An excerpt from a Saturday New York Times editorial:
The Clinton administration's decision to make methadonmore accessible to heroin users is a long-needed change in national policy.
Gen. Barry McCaffrey, head of the White House's Office of National Drug Control Policy, has proposed allowing physicians to administer methadone in their offices. Currently it is dispensed through clinics, limiting the number of people who can use this treatment. Only about 115,000 of the estimated 800,000 Americans addicted to opiates are participating in methadone maintenance programs.
Decades of experience have shown that methadone treatment is the most effective way to control heroin addiction. Methadone blunts the craving for the opiate, with substantial benefits to society. A federal study has found that those on methadone maintenance cut their heroin use by 70 percent and their criminal activity by 57 percent and increased their full-time employment by 24 percent.
Scientific panels convened by the National Institutes of Health and the National Academy of Sciences have all recommended that government regulations be eased so that more people can benefit from methadone.
Yet ignorance and prejudice persist. Several states ban methadone programs despite clear evidence of their effectiveness.
No single approach works for every addict, but methadone, when properly administered and coupled with counseling, has helped thousands reclaim their lives.
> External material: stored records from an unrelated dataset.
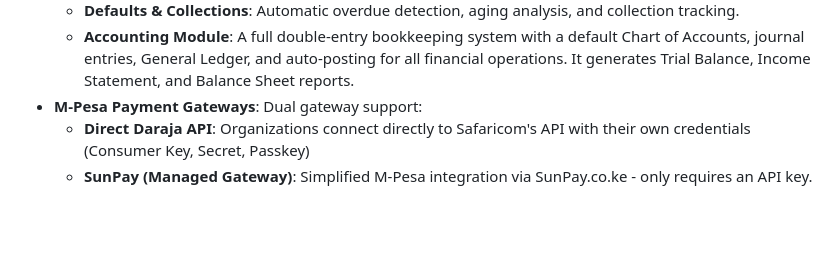
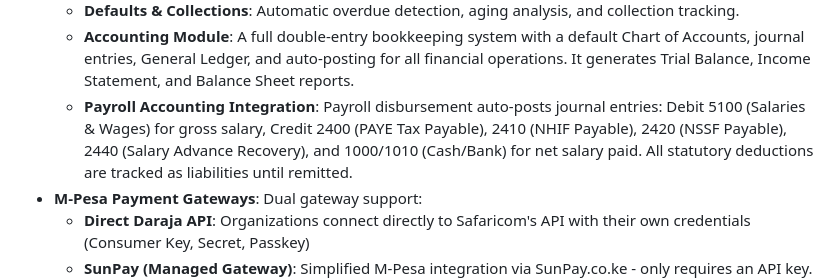
Before and after one commit to freddysundowner/banky, a Markdown page: replit.md, the part around the change. Rendered like a GitHub page; blank space fills up the shorter version.

Commit message:
Add accounting integration for payroll disbursements
Integrates payroll disbursements with the accounting module, automatically generating double-entry journal entries for salaries, taxes, and deductions.

Replit-Commit-Author: Agent
Replit-Commit-Session-Id: eae8cae2-3010-4335-b97a-ec49ddcc4977
Replit-Commit-Checkpoint-Type: full_checkpoint
Replit-Commit-Event-Id: a339fa1a-7f5e-41cf-8f32-5468cee0c06d
Replit-Commit-Screenshot-Url: https://storage.googleapis.com/screenshot-production-us-central1/7f8f3f7a-41c0-4356-ba0d-19f0e9fa9507/eae8cae2-3010-4335-b97a-ec49ddcc4977/yw7kNtB
Replit-Helium-Checkpoint-Created: true

```diff
--- a/replit.md
+++ b/replit.md
@@ -35,6 +35,7 @@ The frontend is built with React 18 and TypeScript, utilizing Shadcn UI componen
     - **Transactions**: Supports deposits, withdrawals, and transfers across savings, shares, and fixed deposits.
     - **Defaults & Collections**: Automatic overdue detection, aging analysis, and collection tracking.
     - **Accounting Module**: A full double-entry bookkeeping system with a default Chart of Accounts, journal entries, General Ledger, and auto-posting for all financial operations. It generates Trial Balance, Income Statement, and Balance Sheet reports.
+    - **Payroll Accounting Integration**: Payroll disbursement auto-posts journal entries: Debit 5100 (Salaries & Wages) for gross salary, Credit 2400 (PAYE Tax Payable), 2410 (NHIF Payable), 2420 (NSSF Payable), 2440 (Salary Advance Recovery), and 1000/1010 (Cash/Bank) for net salary paid. All statutory deductions are tracked as liabilities until remitted.
 - **M-Pesa Payment Gateways**: Dual gateway support:
     - **Direct Daraja API**: Organizations connect directly to Safaricom's API with their own credentials (Consumer Key, Secret, Passkey)
     - **SunPay (Managed Gateway)**: Simplified M-Pesa integration via SunPay.co.ke - only requires an API key. Supports STK Push, C2B (Paybill), B2C (disbursements), and transaction reversals. Pricing: 1.5% per transaction.
```
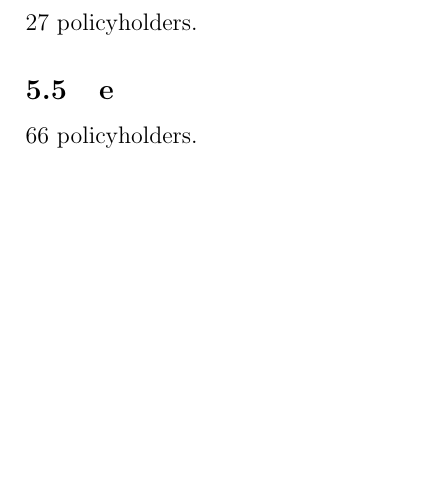
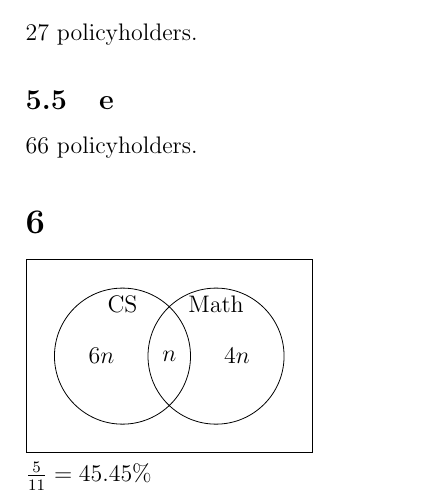
Before and after one commit to AlicesReflexion/cs394r, a LaTeX problem sheet (homework1.tex): part of page 5 of 5, cut so that both start at the same text, the shorter picture padded with empty space. Compiled offline with pdfLaTeX.

Commit message:
add problem 6

```diff
--- a/homework1.tex
+++ b/homework1.tex
@@ -88,4 +88,9 @@ No, this is the same as (d)
 27 policyholders.
 \subsection{e}
 66 policyholders.
+
+\section{}
+\begin{venndiagram2sets}[labelA=CS, labelB=Math, labelAB=\(n\), labelOnlyA=\(6n\), labelOnlyB=\(4n\)]
+\end{venndiagram2sets}\\
+\(\frac{5}{11}=45.45\%\)
 \end{document}
```
Also changed, not shown: homework1.pdf.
Under the new national policy, many more addicts might do the same.
Pub Date: 10/06/98